> **WHAT THE TASK ASKS**
Go through the data underneath and copy every line exactly.

:::

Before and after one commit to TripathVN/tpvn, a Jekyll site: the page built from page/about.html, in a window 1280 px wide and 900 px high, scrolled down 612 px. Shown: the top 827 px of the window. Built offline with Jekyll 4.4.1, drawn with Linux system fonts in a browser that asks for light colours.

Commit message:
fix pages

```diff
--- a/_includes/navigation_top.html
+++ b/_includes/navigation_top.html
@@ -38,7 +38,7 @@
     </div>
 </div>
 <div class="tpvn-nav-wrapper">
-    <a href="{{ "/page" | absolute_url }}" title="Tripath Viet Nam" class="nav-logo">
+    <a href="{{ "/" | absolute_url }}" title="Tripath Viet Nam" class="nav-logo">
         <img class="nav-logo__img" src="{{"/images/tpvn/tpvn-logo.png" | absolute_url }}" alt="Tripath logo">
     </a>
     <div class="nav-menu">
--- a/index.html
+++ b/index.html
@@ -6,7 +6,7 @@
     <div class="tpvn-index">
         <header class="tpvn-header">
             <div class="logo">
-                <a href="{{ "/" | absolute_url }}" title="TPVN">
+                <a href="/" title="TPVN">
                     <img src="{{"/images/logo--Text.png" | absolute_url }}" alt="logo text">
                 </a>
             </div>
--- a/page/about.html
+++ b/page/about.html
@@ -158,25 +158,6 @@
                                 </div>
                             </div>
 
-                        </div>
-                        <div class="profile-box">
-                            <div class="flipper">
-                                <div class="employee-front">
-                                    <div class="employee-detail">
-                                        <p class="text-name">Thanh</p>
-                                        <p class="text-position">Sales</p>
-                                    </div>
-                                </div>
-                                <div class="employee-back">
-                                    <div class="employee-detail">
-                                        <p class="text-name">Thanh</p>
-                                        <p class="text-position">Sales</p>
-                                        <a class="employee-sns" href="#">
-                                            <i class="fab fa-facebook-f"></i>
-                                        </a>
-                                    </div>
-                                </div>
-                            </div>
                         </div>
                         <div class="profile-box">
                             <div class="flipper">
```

:::

> **ANSWER SECTION**
Before and after one commit to TripathVN/tpvn, a Jekyll site: the page built from page/about.html, in a window 1280 px wide and 900 px high, scrolled down 612 px. Shown: the top 827 px of the window. Built offline with Jekyll 4.4.1, drawn with Linux system fonts in a browser that asks for light colours.

Commit message:
fix pages

```diff
--- a/_includes/navigation_top.html
+++ b/_includes/navigation_top.html
@@ -38,7 +38,7 @@
     </div>
 </div>
 <div class="tpvn-nav-wrapper">
-    <a href="{{ "/page" | absolute_url }}" title="Tripath Viet Nam" class="nav-logo">
+    <a href="{{ "/" | absolute_url }}" title="Tripath Viet Nam" class="nav-logo">
         <img class="nav-logo__img" src="{{"/images/tpvn/tpvn-logo.png" | absolute_url }}" alt="Tripath logo">
     </a>
     <div class="nav-menu">
--- a/index.html
+++ b/index.html
@@ -6,7 +6,7 @@
     <div class="tpvn-index">
         <header class="tpvn-header">
             <div class="logo">
-                <a href="{{ "/" | absolute_url }}" title="TPVN">
+                <a href="/" title="TPVN">
                     <img src="{{"/images/logo--Text.png" | absolute_url }}" alt="logo text">
                 </a>
             </div>
--- a/page/about.html
+++ b/page/about.html
@@ -158,25 +158,6 @@
                                 </div>
                             </div>
 
-                        </div>
-                        <div class="profile-box">
-                            <div class="flipper">
-                                <div class="employee-front">
-                                    <div class="employee-detail">
-                                        <p class="text-name">Thanh</p>
-                                        <p class="text-position">Sales</p>
-                                    </div>
-                                </div>
-                                <div class="employee-back">
-                                    <div class="employee-detail">
-                                        <p class="text-name">Thanh</p>
-                                        <p class="text-position">Sales</p>
-                                        <a class="employee-sns" href="#">
-                                            <i class="fab fa-facebook-f"></i>
-                                        </a>
-                                    </div>
-                                </div>
-                            </div>
                         </div>
                         <div class="profile-box">
                             <div class="flipper">
```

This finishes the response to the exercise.